It took until just before the trade deadline, but eventually Miller was dealt to the Washington Wizards. It took the 76ers getting involved too, but in the end, the Nuggets traded him and a second-round pick for Jan Vesely.
There's only one benefit to this: cap space. According to Basketball Insiders, Vesely's contract of just under $3.4 million expires at the end of this season, while Miller was guaranteed at least $2 million next season, per Wojnarowski.
Why would Denver want to bring in another big man who needs more development than McGee and Faried? Let's also not forget about its 2013 second-round pick Joffrey Lauvergne.
It simply doesn't make sense to re-sign another raw player.
So, the Nuggets potentially could have acquired a second-round pick and a guard who would have helped substantially when Nate Robinson and Ty Lawson got hurt. Instead, they created a little cap space, lost a draft pick and fell out of the postseason discussion.
1. Not Bringing in Another Point Guard Right After Robinson and Lawson Went Down
Once Denver elected to hold onto Miller in the beginning of January, it made sense he wasn't dealt until the trade deadline. Connelly wanted to pursue other options.
But when Robinson suffered his ACL injury on Jan. 29 during the loss to the Charlotte Bobcats, the Nuggets needed to find someone immediately. They had just knocked off the Kings and Indiana Pacers, but the Charlotte loss dropped them to 22-22.
Instead, they stayed put and lost to the Toronto Raptors, lucked out with a ridiculous buzzer-beating win against the Los Angeles Clippers and defeated the struggling Milwaukee Bucks. Denver was getting by at first.
But then the losses started, and Lawson suffered his rib injury that sidelined him for a month. You can't predict injuries, but just relying on one true point guard while moving Randy Foye back-and-forth between the 1 and 2 is a lot to ask of a new head coach with a team trying to build chemistry.
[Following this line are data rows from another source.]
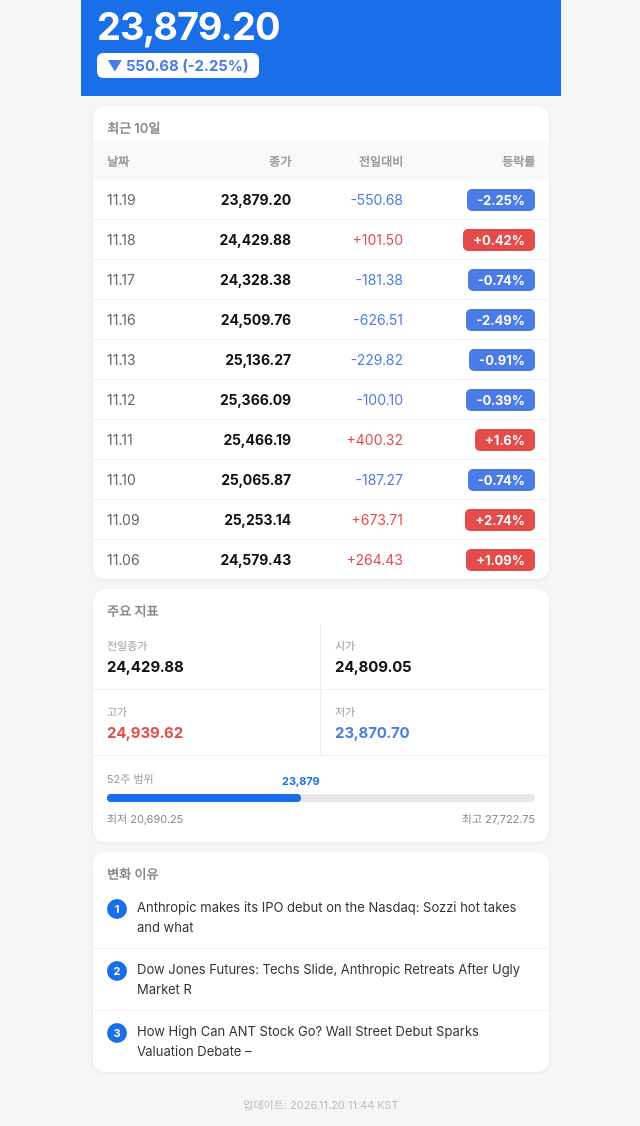
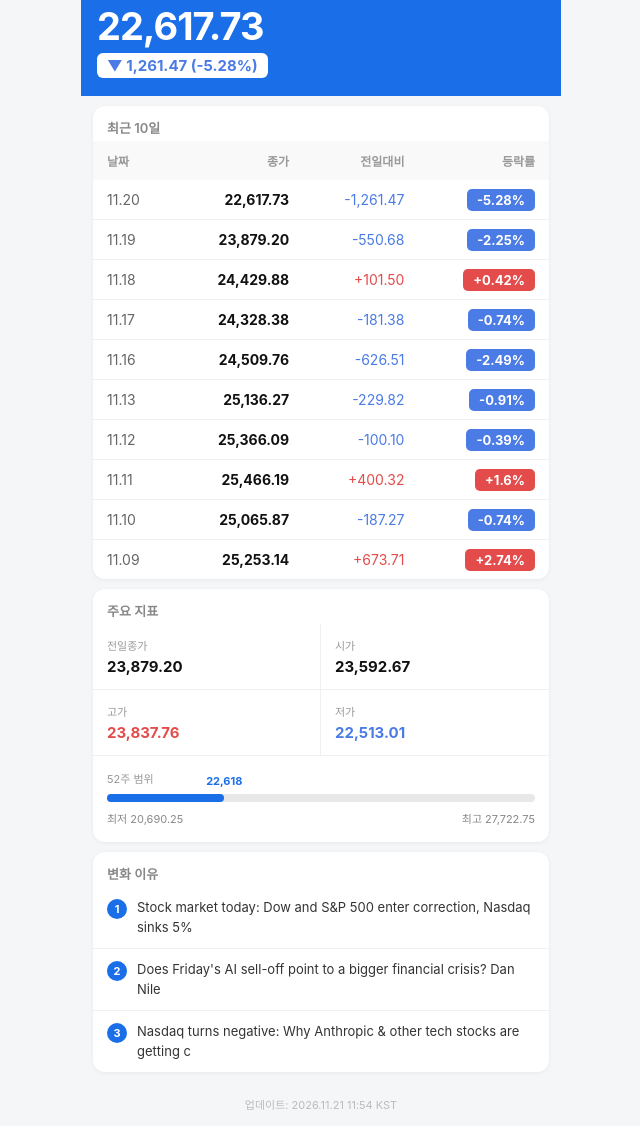
Before and after one commit to nararayoll/market-dashboard, a plain HTML site: page nasdaq_daily.html in a window 1280 px wide. Shown: the part 50-1176 px from the top of the page, without its empty margins (319-959 px from the left). Drawn offline with Linux system fonts and the light colour scheme.

Commit message:
Update NASDAQ daily report 2026-11-21

```diff
--- a/nasdaq_daily.html
+++ b/nasdaq_daily.html
@@ -27,9 +27,9 @@
   .card-value { font-size: 15px; font-weight: 700; }
   .week52-wrap { padding: 14px 14px 16px; }
   .week52-bar-bg { background: #e8e8e8; border-radius: 4px; height: 8px; margin: 8px 0; position: relative; }
-  .week52-bar-fill { background: #1a6fe8; height: 8px; border-radius: 4px; width: 45.3%; }
+  .week52-bar-fill { background: #1a6fe8; height: 8px; border-radius: 4px; width: 27.4%; }
   .week52-labels { display: flex; justify-content: space-between; font-size: 11px; color: #888; }
-  .week52-current { position: absolute; top: -20px; left: 45.3%; transform: translateX(-50%); font-size: 11px; color: #1a6fe8; font-weight: 700; white-space: nowrap; }
+  .week52-current { position: absolute; top: -20px; left: 27.4%; transform: translateX(-50%); font-size: 11px; color: #1a6fe8; font-weight: 700; white-space: nowrap; }
   .reason-card { display: flex; align-items: flex-start; gap: 10px; padding: 11px 14px; border-bottom: 1px solid #f0f0f0; }
   .reason-card:last-child { border-bottom: none; }
   .reason-num { background: #1a6fe8; color: #fff; border-radius: 50%; width: 20px; height: 20px; display: flex; align-items: center; justify-content: center; font-size: 11px; font-weight: 700; flex-shrink: 0; margin-top: 1px; }
@@ -41,8 +41,8 @@
 
 <div class="header">
   <div class="header-title">나스닥 종합</div>
-  <div class="header-price">23,879.20</div>
-  <div class="header-change">▼ 550.68 (-2.25%)</div>
+  <div class="header-price">22,617.73</div>
+  <div class="header-change">▼ 1,261.47 (-5.28%)</div>
 </div>
 
 <div class="section">
@@ -57,6 +57,12 @@
       </tr>
     </thead>
     <tbody>
+        <tr>
+          <td>11.20</td>
+          <td><strong>22,617.73</strong></td>
+          <td style="color:#4b7be4">-1,261.47</td>
+          <td><span style="background:#4b7be4;color:#fff;padding:3px 10px;border-radius:5px;font-size:13px;font-weight:700">-5.28%</span></td>
+        </tr>
         <tr>
           <td>11.19</td>
           <td><strong>23,879.20</strong></td>
@@ -110,12 +116,6 @@
           <td><strong>25,253.14</strong></td>
           <td style="color:#e44b4b">+673.71</td>
           <td><span style="background:#e44b4b;color:#fff;padding:3px 10px;border-radius:5px;font-size:13px;font-weight:700">+2.74%</span></td>
-        </tr>
-        <tr>
-          <td>11.06</td>
-          <td><strong>24,579.43</strong></td>
-          <td style="color:#e44b4b">+264.43</td>
-          <td><span style="background:#e44b4b;color:#fff;padding:3px 10px;border-radius:5px;font-size:13px;font-weight:700">+1.09%</span></td>
         </tr></tbody>
   </table>
 </div>
@@ -123,16 +123,16 @@
 <div class="section">
   <div class="section-title">주요 지표</div>
   <div class="cards">
-    <div class="card"><div class="card-label">전일종가</div><div class="card-value">24,429.88</div></div>
-    <div class="card"><div class="card-label">시가</div><div class="card-value">24,809.05</div></div>
-    <div class="card"><div class="card-label">고가</div><div class="card-value" style="color:#e44b4b">24,939.62</div></div>
-    <div class="card"><div class="card-label">저가</div><div class="card-value" style="color:#4b7be4">23,870.70</div></div>
+    <div class="card"><div class="card-label">전일종가</div><div class="card-value">23,879.20</div></div>
+    <div class="card"><div class="card-label">시가</div><div class="card-value">23,592.67</div></div>
+    <div class="card"><div class="card-label">고가</div><div class="card-value" style="color:#e44b4b">23,837.76</div></div>
+    <div class="card"><div class="card-label">저가</div><div class="card-value" style="color:#4b7be4">22,513.01</div></div>
   </div>
   <div class="week52-wrap">
     <div class="card-label">52주 범위</div>
     <div class="week52-bar-bg">
       <div class="week52-bar-fill"></div>
-      <div class="week52-current">23,879</div>
+      <div class="week52-current">22,618</div>
     </div>
     <div class="week52-labels">
       <span>최저 20,690.25</span>
@@ -146,19 +146,19 @@
 
         <div class="reason-card">
           <span class="reason-num">1</span>
-          <span class="reason-text">Anthropic makes its IPO debut on the Nasdaq: Sozzi hot takes and what </span>
+          <span class="reason-text">Stock market today: Dow and S&P 500 enter correction, Nasdaq sinks 5% </span>
         </div>
         <div class="reason-card">
           <span class="reason-num">2</span>
-          <span class="reason-text">Dow Jones Futures: Techs Slide, Anthropic Retreats After Ugly Market R</span>
+          <span class="reason-text">Does Friday's AI sell-off point to a bigger financial crisis? Dan Nile</span>
         </div>
         <div class="reason-card">
           <span class="reason-num">3</span>
-          <span class="reason-text">How High Can ANT Stock Go? Wall Street Debut Sparks Valuation Debate –</span>
+          <span class="reason-text">Nasdaq turns negative: Why Anthropic & other tech stocks are getting c</span>
         </div>
 </div>
 
-<div class="updated">업데이트: 2026.11.20 11:44 KST</div>
+<div class="updated">업데이트: 2026.11.21 11:54 KST</div>
 
 </body>
 </html>
```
With Lawson out, this was code red if Denver wanted to keep any slim postseason chances alive. However, the Nuggets waited another 12 days for the trade deadline and eventually got Aaron Brooks for Jordan Hamilton.
This is not a knock on the trade itself. Brooks has provided a solid boost in Robinson's absence and has been thriving in the last week.
But it's more that the Nuggets didn't bring someone in right away to handle the temporary crisis. They weren't competitive in most of their 11 losses over that 12-game stretch, and by the time Brooks started adjusting to Denver's system, the postseason hopes were all but gone.
Sure, the chances of making the playoffs were going to be small, regardless. Even if the Nuggets did make it, it's highly unlikely they could beat a team like the Spurs in a seven-game series.
But since Denver showed it could beat some of the great teams on occasion and could be trading its 2014 first-round pick anyways (the Nuggets have their own and the New York Knicks' first-round pick, but trade the less-favorable one to the Orlando Magic, via RealGM), some better proactivity would have helped for a playoff push under the circumstances.